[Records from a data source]
***
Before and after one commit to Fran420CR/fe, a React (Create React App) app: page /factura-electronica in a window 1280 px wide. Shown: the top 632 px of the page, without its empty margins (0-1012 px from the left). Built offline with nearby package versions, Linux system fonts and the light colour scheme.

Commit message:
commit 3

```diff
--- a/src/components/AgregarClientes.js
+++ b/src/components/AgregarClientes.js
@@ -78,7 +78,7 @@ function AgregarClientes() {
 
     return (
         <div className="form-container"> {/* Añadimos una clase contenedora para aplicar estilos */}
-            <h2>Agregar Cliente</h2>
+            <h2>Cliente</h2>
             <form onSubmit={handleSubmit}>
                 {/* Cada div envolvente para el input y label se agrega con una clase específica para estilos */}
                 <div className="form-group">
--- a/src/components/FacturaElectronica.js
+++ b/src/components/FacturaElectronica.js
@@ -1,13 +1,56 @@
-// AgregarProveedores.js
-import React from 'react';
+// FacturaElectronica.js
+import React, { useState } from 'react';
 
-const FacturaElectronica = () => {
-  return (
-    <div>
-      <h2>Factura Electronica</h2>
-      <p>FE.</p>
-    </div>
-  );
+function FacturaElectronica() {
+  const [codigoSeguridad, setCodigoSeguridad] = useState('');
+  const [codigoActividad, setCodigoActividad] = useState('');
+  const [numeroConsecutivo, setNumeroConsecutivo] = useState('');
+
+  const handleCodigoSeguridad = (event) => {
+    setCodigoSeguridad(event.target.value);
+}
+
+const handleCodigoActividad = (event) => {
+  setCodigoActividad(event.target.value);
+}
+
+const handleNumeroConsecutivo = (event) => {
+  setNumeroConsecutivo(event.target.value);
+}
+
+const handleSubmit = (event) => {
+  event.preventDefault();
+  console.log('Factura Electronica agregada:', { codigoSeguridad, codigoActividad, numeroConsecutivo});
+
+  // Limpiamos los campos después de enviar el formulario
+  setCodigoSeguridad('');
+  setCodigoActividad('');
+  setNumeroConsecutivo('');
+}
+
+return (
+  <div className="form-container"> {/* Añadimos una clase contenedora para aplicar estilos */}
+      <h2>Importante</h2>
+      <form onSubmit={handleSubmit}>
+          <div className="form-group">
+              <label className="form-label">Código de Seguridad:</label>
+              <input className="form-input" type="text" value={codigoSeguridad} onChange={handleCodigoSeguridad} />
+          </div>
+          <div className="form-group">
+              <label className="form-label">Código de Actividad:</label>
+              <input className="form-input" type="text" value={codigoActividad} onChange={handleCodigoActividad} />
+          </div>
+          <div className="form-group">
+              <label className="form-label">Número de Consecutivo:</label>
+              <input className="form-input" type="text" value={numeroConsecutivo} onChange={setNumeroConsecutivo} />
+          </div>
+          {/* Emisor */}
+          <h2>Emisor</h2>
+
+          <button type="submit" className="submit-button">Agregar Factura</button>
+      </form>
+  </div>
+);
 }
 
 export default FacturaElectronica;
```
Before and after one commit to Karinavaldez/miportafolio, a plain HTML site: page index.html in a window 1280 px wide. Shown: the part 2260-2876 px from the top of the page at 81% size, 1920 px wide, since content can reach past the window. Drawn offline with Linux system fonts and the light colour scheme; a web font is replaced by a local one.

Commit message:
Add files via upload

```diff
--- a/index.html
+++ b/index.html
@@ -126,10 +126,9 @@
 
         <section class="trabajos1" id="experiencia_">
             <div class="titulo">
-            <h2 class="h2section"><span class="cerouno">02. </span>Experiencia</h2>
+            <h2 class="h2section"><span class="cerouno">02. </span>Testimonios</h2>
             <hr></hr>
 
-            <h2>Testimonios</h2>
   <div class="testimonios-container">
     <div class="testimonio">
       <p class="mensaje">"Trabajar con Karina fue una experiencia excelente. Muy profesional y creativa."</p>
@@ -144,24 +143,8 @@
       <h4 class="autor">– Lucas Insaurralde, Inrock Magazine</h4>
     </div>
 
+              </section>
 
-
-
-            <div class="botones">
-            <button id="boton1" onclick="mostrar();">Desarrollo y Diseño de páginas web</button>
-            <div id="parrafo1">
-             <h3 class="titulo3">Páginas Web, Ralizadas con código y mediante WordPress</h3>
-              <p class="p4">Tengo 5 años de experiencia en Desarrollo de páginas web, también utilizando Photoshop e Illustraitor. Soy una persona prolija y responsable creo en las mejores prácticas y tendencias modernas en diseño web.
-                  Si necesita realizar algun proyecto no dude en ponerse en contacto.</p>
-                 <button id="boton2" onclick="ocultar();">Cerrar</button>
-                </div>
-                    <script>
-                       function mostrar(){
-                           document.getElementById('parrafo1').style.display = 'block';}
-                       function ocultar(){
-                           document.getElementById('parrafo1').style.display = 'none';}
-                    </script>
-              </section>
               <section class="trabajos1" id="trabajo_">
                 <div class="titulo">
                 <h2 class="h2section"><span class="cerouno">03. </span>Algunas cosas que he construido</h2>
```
***
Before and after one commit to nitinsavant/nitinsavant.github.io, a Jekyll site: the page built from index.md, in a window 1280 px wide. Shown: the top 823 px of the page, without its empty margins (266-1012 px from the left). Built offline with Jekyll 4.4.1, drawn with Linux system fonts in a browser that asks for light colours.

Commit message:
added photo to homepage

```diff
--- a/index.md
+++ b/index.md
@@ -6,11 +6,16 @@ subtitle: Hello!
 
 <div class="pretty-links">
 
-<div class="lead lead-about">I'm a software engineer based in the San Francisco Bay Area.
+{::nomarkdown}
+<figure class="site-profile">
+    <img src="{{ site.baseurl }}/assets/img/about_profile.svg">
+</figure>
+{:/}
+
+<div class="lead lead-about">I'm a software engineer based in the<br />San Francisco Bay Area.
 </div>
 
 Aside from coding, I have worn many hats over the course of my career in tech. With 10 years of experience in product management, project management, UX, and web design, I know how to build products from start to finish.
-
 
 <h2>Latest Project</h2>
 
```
***
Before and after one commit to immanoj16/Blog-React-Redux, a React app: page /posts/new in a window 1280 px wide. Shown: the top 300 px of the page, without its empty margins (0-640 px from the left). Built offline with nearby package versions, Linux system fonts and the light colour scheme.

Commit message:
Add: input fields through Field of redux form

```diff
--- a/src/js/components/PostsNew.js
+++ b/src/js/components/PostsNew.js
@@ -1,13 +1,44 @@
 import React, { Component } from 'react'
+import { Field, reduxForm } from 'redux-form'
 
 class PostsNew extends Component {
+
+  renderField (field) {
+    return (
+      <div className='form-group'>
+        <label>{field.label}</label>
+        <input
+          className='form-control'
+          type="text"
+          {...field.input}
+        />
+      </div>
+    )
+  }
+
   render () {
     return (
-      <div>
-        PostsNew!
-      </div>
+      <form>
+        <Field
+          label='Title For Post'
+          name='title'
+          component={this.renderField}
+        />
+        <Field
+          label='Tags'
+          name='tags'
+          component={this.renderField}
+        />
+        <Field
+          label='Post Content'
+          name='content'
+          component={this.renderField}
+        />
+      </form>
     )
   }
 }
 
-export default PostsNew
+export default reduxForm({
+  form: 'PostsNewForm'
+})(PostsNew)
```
***
Would you count the lines in the data that include the word "function" and reply with only the number?

**YOUR SOLUTION:** 4